MARINElife Blog: DFDS Seaways ‘Côte d’Albâtre’ Newhaven-Dieppe 8 October 2016

Peter Jones and Mike Mackay, Research Surveyors for MARINElife
Sea state 2-3; little swell; strong glare to starboard on outward survey

Marine Mammals
Bottlenose Dolphin Tursiops truncatus 3

Seabirds
Gannet Morus bassanus 215
Sooty Shearwater Puffinus griseus 1
Cormorant Phalacrocorax carbo 1
Great Skua Stercorarius skua 6
Herring Gull Larus argentatus 87
Great Black-backed Gull Larus marinus 29
Black-headed Gull Chroicocephalus ridibundus 3
Sandwich Tern Sterna sandvicensis 12
Razorbill Alca torda 8

Terrestrial Birds
Meadow Pipit Anthus pratensis 15
Swallow Hirundo rustica 6

We were invited to the bridge and began surveying in sunny conditions with a fairly calm sea. Herring Gull and Great Black-backed Gull were plentiful initially and a few Meadow Pipit were seen migrating south towards France.

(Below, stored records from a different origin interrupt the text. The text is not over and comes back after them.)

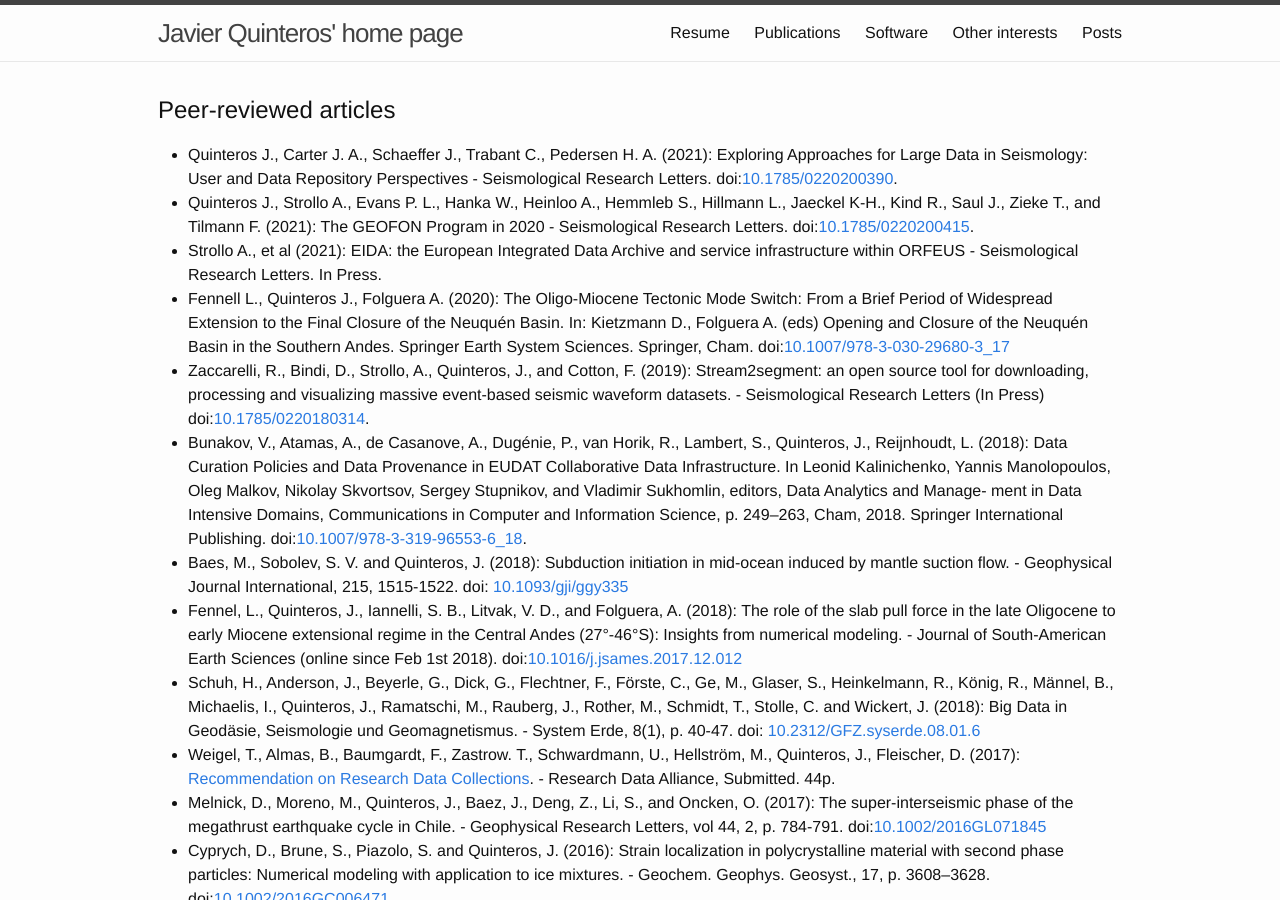
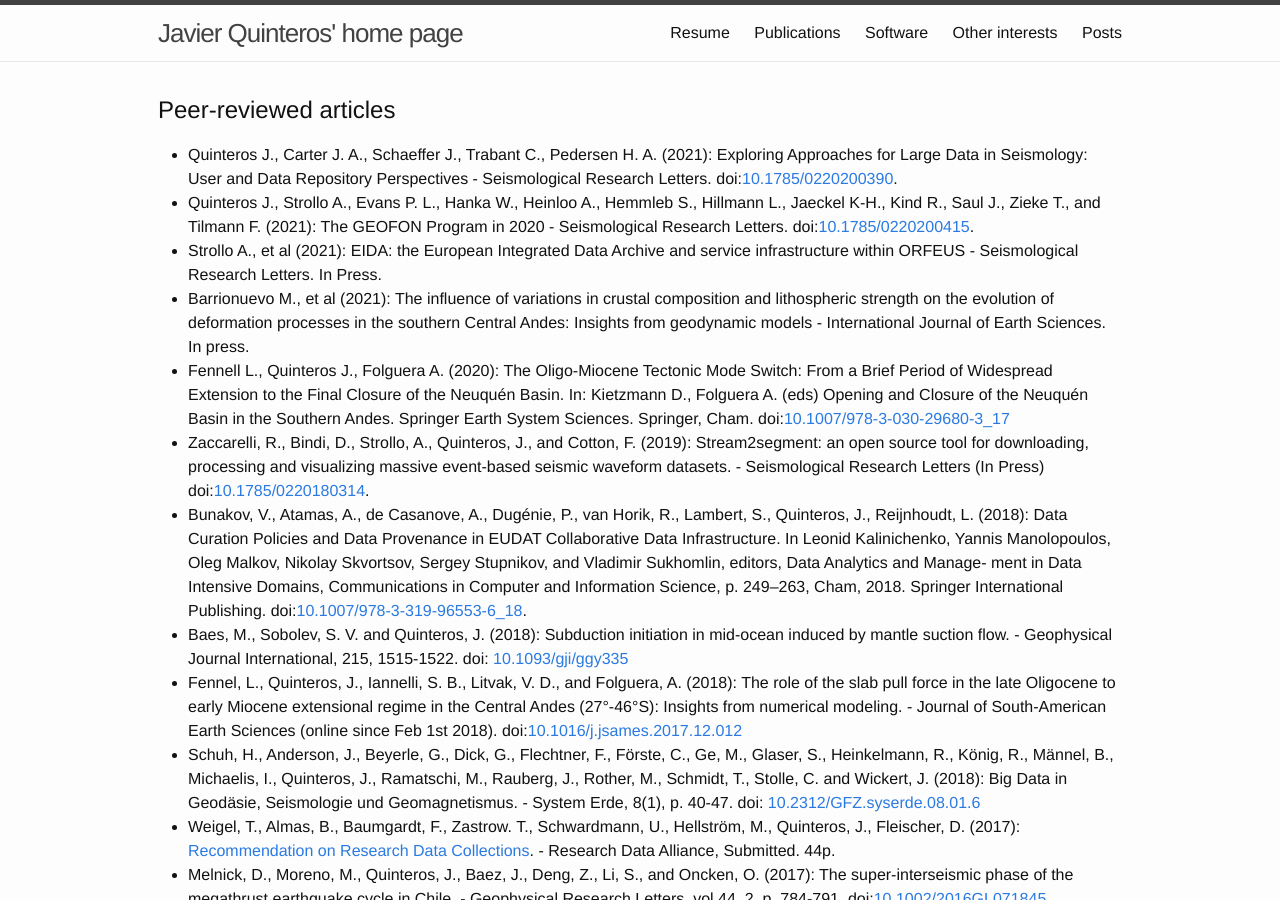
Before and after one commit to javiquinte/javiquinte.github.io, a Jekyll site: the page built from 3-publications.md, in a window 1280 px wide and 900 px high. Built offline with Jekyll 4.4.1, drawn with Linux system fonts in a browser that asks for light colours.

Commit message:
Add the paper with Matias in the IJES

```diff
--- a/3-publications.md
+++ b/3-publications.md
@@ -9,6 +9,7 @@ Peer-reviewed articles
 * Quinteros J., Carter J. A., Schaeffer J., Trabant C., Pedersen H. A. (2021): Exploring Approaches for Large Data in Seismology: User and Data Repository Perspectives - Seismological Research Letters. doi:[10.1785/0220200390](https://doi.org/10.1785/0220200390).
 * Quinteros J., Strollo A., Evans P. L., Hanka W., Heinloo A., Hemmleb S., Hillmann L., Jaeckel K-H., Kind R., Saul J., Zieke T., and Tilmann F. (2021): The GEOFON Program in 2020 - Seismological Research Letters. doi:[10.1785/0220200415](https://doi.org/10.1785/0220200415).
 * Strollo A., et al (2021): EIDA: the European Integrated Data Archive and service infrastructure within ORFEUS - Seismological Research Letters. In Press.
+* Barrionuevo M., et al (2021): The influence of variations in crustal composition and lithospheric strength on the evolution of deformation processes in the southern Central Andes: Insights from geodynamic models - International Journal of Earth Sciences. In press.
 * Fennell L., Quinteros J., Folguera A. (2020): The Oligo-Miocene Tectonic Mode Switch: From a Brief Period of Widespread Extension to the Final Closure of the Neuquén Basin. In: Kietzmann D., Folguera A. (eds) Opening and Closure of the Neuquén Basin in the Southern Andes. Springer Earth System Sciences. Springer, Cham. doi:[10.1007/978-3-030-29680-3_17](http://doi.org/10.1007/978-3-030-29680-3_17)
 * Zaccarelli, R., Bindi, D., Strollo, A., Quinteros, J., and Cotton, F. (2019): Stream2segment: an open source tool for downloading, processing and visualizing massive event-based seismic waveform datasets. - Seismological Research Letters (In Press) doi:[10.1785/0220180314](http://doi.org/10.1785/0220180314).
 * Bunakov, V., Atamas, A., de Casanove, A., Dugénie, P., van Horik, R., Lambert, S., Quinteros, J., Reijnhoudt, L. (2018): Data Curation Policies and Data Provenance in EUDAT Collaborative Data Infrastructure. In Leonid Kalinichenko, Yannis Manolopoulos, Oleg Malkov, Nikolay Skvortsov, Sergey Stupnikov, and Vladimir Sukhomlin, editors, Data Analytics and Manage- ment in Data Intensive Domains, Communications in Computer and Information Science, p. 249–263, Cham, 2018. Springer International Publishing. doi:[10.1007/978-3-319-96553-6_18](http://doi.org/10.1007/978-3-319-96553-6_18).
```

Gannet were recorded quite frequently as we headed into the Channel, with the birds heading in the same direction.  Eventually we realised they were heading for a fishing boat which had a fairly high number of the birds following it. These was soon followed by a Sooty Shearwater which was a highlight of the crossing, seen well before it headed into the glare.  Two Great Skua rounded off the morning's sightings.

Sooty Shearwater Peter Howlett 02

Sooty Shearwater (Peter Howlett)

Afternoon sightings were again dominated by Gannet, with some plunge diving for food, while a small number of Swallow were seen migrating south.  As we approached Dieppe, numbers of gulls increased and Sandwich Tern was also recorded.

Dieppe ferry port had a Black Redstart and two Stonechat which were visible on the adjacent hillside, where a Kestrel was also seen.

The return crossing allowed for ninety minutes surveying before darkness.  A few Sandwich Tern passed close to the boat and a tight group of Razorbill were also seen.

BND Peter Howlett 20

Bottlenose Dolphin (Peter Howlett)

However, it was right at the end of the survey when the highlight of the day occurred.  A big splash caught the attention of us both and a dorsal fin was seen disappearing into the water.  Seconds later, two Bottlenose Dolphin breached the surface and a third was seen close by, all heading towards the bow.  Excellent views were had of all three animals as they breached one final time before passing by the bridge, clearly visible just below the surface.  A super end to an enjoyable day.

As darkness descended we concluded the survey and thanked the Captain and ship's crew for their hospitality throughout the day.

Peter Jones and Mike Mackay, Research Surveyors for MARINElife